Help, I've spilt my Pot Noodle
By James HoreIF you have spilt your Pot Noodle or needed your pillows plumping up, not many people would pick up the phone and dial 999 for an ambulance.
By James Hore
IF you have spilt your Pot Noodle or needed your pillows plumping up, not many people would pick up the phone and dial 999 for an ambulance.
But they were two of the more shocking abuses of the emergency system that Essex Ambulance Service highlighted yesterday as it urged the public to think twice before dialling 999.
The service said one caller had actually dialled 999 and asked for their pillows to be plumped, another had wanted a broken fingernail to be examined and a third had spilt his Pot Noodle and was seeking help.
You may also want to watch:
Now its chief executive has appealed to the public to think twice about wasting the service's valuable time before they dialed 999.
Last week was one of the busiest periods for ambulance control room staff with more than 2,500 calls made between Thursday and Sunday.
- 1 A12 closed following serious collision
- 2 'Nothing surprises me anymore' - Judge on Town departure
- 3 Why have ITFC's American owners issued £18m of new shares?
- 4 A blow for Cook as trusted assistant Richardson gets full-time Wigan job
- 5 Have you seen this Suffolk pub’s new outdoor kitchen and bar?
- 6 Husband pays tribute to 'soulmate' and mum-of-four after cancer death
- 7 'Loving and devoted' - Family pay tribute to mother-of-five found in park
- 8 Family 'devastated' after thatched cottage badly damaged in fire
- 9 Car SOS to feature family who lost father and son
- 10 Man taken to hospital after 40ft container drops on lorry cab
From 7pm on Friday until 7am the next day there were more calls than on New Year's Eve last year.
But with just 20 % of cases being genuine emergencies needing an ambulance, staff are trying to remind the public there are other options for getting medical help or advice - including phoning NHS Direct or booking an appointment with a doctor.
Anthony Marsh, chief executive of Essex Ambulance Service, said people should always ring 999 if it was a genuine emergency.
“At this time of year, the service is particularly busy and it is important that people remember ambulances should be here to deal with genuine emergencies,” he added.
“Of course we must stress that if someone is very concerned about a situation they should not put themselves or someone else at risk.

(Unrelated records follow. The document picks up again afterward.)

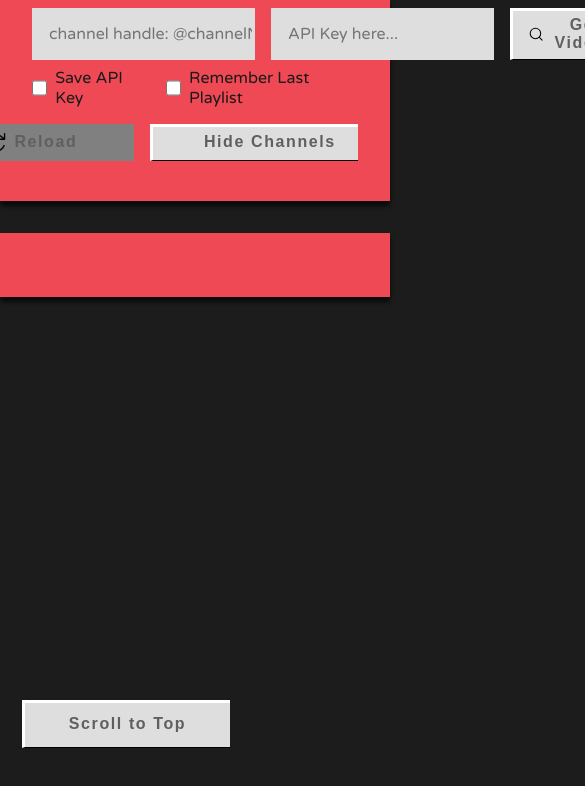
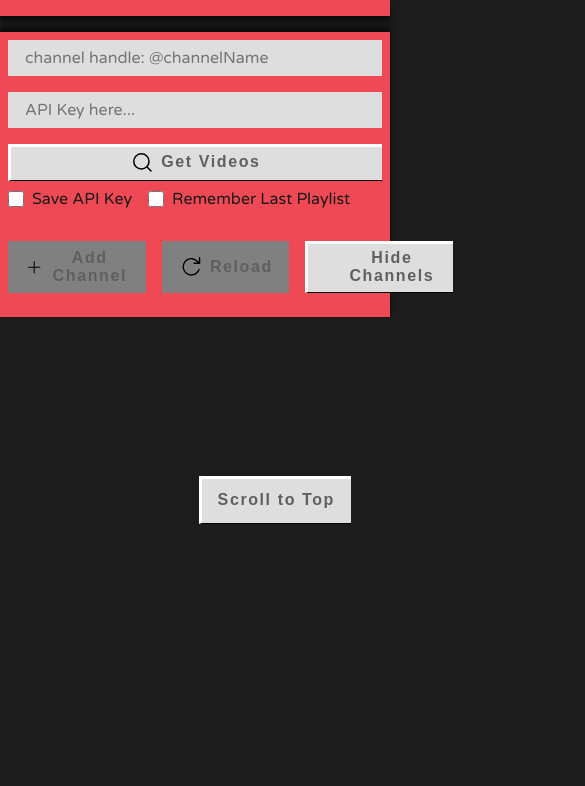
Before and after one commit to Liam-00/ListerForYoutube, a React app: page / in a window 390 px wide. Shown: the top 786 px of the page, 585 px wide, since content can reach past the window. Built offline with nearby package versions, Linux system fonts and the light colour scheme.

Commit message:
alter styling for better mobile support

```diff
--- a/public/index.css
+++ b/public/index.css
@@ -1,6 +1,6 @@
 :root {
     --text_color: rgb(95, 95, 95);
-    --ui_background: rgb(222, 222, 222);;
+    --ui_background: rgb(222, 222, 222);
 }
 
 body {
@@ -8,7 +8,7 @@ body {
     font-family: 'Varela Round','Trebuchet MS';
     color: hsla(0, 0%, 10%, 100%);
     margin: 0px;
-    font-size: 1rem;
+    font-size: 16px;
 }
 
 textarea, input {
@@ -30,18 +30,22 @@ p {
 
 main {
     align-items: center;
-}
 
-main section:not(:first-child) {
-    margin-top: 2rem;
+    display: flex;
+    flex-direction: column;
+    align-items: stretch;
+    gap: 1rem;
+
+    margin: 0 auto;
+    max-width: 50rem;
+
 }
 
 section {
     box-shadow: 0px 5px 5px  rgba(0, 0, 0, 0.698);
     background-color: hsl(356, 83%, 61%);
-    padding: 2rem;
-    max-width: 50rem;
-    margin: 0 auto;
+    padding: 0.5rem;
+
     & h1 {
         color: hsla(0, 0%, 0%, 40%);
         font-size: 2rem;
@@ -54,10 +58,12 @@ section {
 .controls_section {
     position: sticky;
     min-height: 5rem;
-    top:0px;
+
+    top: 0px;
+    padding: 0.5rem;
     display: flex;
     flex-direction: column;
-    padding: 0.5rem 2rem;
+    gap:1rem;
     view-transition-name: controls;
     z-index: 100;
 }
@@ -69,7 +75,6 @@ section {
     align-content: center;
     justify-content: center;
     gap: 0.5rem;
-    width: 13rem;
 
     background-color: var(--ui_background);
     padding: 5px 1rem 7px 1rem;
@@ -109,23 +114,29 @@ section {
 
 .button_floating {
     position: fixed;
-    bottom: 6rem;
-    right: 10rem;
+    bottom: 20rem;
+    right: 10%;
     height: 3rem;
 }
 
 .button_row {
     display:inline-flex;
     gap: 1rem;
-     margin-top: 1rem;
+    margin-top: 1rem;
     align-self: flex-end;
+    width: 100%;
+
+    & > .button {
+        flex-grow: 1;
+
+    }
 }
 
 
 .videocard {
     display: flex;
     align-items: start;
-    height: 7rem;
+    height: 6rem;
     margin-top: 0.8rem;
     opacity: 0;
     & > a {
@@ -142,21 +153,32 @@ section {
 }
 
 .videoinfoblock {
-    padding-left: 1rem;
-    padding-top: 1rem;
+    padding-left: 0.5rem;
+    padding-top: 0.5rem;
     background: linear-gradient(to right, hsla(0, 0%, 100%, 15%), hsla(0, 0%, 0%, 0%));
     align-self: stretch;
-    flex-grow: 1;
+
+    width: calc(100%);
+
 
     & h2 {
         font-size: 1.1rem;
-        color:black;
-        text-decoration: underline;
+        overflow: hidden;
+        text-overflow: ellipsis;
+        display: -webkit-box;
+        -webkit-box-orient: vertical;
+        -webkit-line-clamp: 2;
+
+
+        & > a {
+            font-size: 1.1rem;
+            color:black;
+            text-decoration: underline;
+        }
     }
 
     & p {
         font-weight: bold;
-
         margin-top: 0.5rem;
     }
 }
@@ -169,6 +191,7 @@ section {
 
 .inputform input[type="text"] {
     padding-left: 1rem;
+    min-height: 2rem;
     border:1px solid transparent;
     outline:none;
     background-color: var(--ui_background);
@@ -212,6 +235,7 @@ section {
 .inputform_row {
     display: flex;
     flex-direction: row;
+    flex-wrap: wrap;
     gap:1rem;
     justify-items: stretch;
     & > * {
@@ -246,7 +270,7 @@ section {
     display: flex;
     gap: 0.5rem;
     flex-wrap: wrap;
-    padding: 1rem 0rem;
+    padding: 0rem;
 
     & .channel_item {
         display: flex;
@@ -293,3 +317,20 @@ section {
 .button_icon_flipped {
     rotate: 180deg;
 }
+
+
+
+@media (aspect-ratio <= 1/1) {
+    main {
+        flex-direction: column-reverse;
+    }
+    .controls_section {
+        position: sticky;
+        bottom: 0;
+        top: unset;
+
+        box-shadow: 0px -5px 5px  rgba(0, 0, 0, 0.698);
+    }
+
+
+}
```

“However, what we are trying to reduce is the type of call which needs a response of some sort, but not a 'blue-light' ambulance.”
Mr Marsh said the season of parties and Christmas drinking had played its part in the increased number of emergency calls last week.